WORK TASK |
Lines in the data below that contain the word "manager" are to be copied.

INFORMATION |
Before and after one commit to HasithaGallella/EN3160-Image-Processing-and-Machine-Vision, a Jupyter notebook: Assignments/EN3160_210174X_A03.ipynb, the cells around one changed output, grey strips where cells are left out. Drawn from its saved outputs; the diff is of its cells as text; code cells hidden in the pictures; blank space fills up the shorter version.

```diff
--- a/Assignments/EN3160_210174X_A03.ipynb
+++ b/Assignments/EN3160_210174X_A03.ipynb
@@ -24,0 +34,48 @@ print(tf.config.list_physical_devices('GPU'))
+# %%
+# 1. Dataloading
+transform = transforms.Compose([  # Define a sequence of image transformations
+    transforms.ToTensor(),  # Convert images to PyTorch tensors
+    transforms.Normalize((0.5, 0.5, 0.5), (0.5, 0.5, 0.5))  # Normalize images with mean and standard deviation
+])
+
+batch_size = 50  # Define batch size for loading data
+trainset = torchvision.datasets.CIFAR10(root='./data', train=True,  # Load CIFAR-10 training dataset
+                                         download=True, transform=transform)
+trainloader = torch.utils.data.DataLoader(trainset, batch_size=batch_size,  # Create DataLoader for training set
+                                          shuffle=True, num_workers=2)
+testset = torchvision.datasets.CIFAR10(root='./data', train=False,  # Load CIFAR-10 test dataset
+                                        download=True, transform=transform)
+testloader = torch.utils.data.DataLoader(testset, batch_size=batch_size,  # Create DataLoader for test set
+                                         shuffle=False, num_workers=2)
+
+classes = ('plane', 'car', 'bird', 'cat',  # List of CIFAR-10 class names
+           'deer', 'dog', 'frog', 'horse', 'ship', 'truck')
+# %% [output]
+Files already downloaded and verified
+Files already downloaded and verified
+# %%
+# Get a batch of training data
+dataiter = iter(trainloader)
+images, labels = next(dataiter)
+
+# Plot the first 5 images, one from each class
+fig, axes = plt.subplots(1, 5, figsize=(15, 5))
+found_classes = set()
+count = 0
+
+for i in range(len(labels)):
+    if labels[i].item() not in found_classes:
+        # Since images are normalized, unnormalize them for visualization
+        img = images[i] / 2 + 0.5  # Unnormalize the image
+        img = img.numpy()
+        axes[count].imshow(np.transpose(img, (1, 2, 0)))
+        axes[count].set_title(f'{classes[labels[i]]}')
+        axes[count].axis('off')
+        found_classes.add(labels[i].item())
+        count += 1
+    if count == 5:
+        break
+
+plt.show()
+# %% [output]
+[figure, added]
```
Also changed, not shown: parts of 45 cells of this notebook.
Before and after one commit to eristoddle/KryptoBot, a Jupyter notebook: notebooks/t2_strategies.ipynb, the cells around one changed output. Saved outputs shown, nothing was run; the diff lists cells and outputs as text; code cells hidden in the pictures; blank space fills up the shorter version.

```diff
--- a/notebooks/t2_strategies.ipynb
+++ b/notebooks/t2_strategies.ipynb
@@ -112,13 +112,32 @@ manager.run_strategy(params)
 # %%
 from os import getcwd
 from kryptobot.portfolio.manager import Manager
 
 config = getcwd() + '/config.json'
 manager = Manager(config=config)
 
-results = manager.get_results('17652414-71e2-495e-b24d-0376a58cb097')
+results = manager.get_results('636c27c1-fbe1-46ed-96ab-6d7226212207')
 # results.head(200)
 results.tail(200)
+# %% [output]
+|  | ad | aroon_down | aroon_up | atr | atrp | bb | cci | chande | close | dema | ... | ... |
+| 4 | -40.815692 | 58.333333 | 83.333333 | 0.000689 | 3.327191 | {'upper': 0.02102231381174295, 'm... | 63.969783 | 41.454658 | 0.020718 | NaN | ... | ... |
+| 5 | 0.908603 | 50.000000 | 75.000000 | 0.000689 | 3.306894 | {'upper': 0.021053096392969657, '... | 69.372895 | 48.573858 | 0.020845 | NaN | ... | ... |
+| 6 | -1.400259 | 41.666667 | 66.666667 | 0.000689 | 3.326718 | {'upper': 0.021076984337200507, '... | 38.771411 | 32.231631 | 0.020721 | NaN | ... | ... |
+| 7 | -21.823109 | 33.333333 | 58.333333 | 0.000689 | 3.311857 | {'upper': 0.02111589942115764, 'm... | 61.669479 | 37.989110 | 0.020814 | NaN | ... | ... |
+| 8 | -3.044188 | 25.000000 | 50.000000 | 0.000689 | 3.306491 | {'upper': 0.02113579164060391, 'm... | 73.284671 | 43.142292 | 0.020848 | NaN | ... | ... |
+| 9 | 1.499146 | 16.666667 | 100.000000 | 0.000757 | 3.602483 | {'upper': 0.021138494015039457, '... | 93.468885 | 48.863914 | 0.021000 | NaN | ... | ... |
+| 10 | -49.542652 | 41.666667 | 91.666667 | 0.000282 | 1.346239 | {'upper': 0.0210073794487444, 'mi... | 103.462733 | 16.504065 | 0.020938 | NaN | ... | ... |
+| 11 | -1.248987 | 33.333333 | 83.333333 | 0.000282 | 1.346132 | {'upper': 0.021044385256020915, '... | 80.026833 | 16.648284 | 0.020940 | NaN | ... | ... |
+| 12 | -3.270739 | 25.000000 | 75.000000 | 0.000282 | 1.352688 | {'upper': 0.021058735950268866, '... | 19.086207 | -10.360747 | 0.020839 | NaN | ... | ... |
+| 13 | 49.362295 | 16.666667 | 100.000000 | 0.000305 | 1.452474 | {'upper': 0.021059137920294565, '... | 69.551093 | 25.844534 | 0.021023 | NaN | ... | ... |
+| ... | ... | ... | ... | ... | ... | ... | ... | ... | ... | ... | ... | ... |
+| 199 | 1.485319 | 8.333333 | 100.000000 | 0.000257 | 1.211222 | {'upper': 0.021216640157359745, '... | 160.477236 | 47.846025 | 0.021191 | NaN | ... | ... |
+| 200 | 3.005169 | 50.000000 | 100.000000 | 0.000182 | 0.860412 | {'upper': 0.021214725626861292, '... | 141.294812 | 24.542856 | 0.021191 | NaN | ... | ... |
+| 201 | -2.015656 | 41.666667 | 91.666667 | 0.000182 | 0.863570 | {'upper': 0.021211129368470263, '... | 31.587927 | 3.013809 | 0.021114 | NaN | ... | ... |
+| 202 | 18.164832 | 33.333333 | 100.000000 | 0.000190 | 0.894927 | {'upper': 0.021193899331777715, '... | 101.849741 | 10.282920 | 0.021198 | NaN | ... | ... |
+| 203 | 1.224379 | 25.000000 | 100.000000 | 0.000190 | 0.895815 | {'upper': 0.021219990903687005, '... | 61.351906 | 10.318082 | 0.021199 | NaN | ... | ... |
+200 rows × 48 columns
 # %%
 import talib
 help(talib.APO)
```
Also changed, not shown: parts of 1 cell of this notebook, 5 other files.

YOUR SOLUTION |
@@ -112,13 +112,32 @@ manager.run_strategy(params)
 from kryptobot.portfolio.manager import Manager
 manager = Manager(config=config)
-results = manager.get_results('17652414-71e2-495e-b24d-0376a58cb097')
+results = manager.get_results('636c27c1-fbe1-46ed-96ab-6d7226212207')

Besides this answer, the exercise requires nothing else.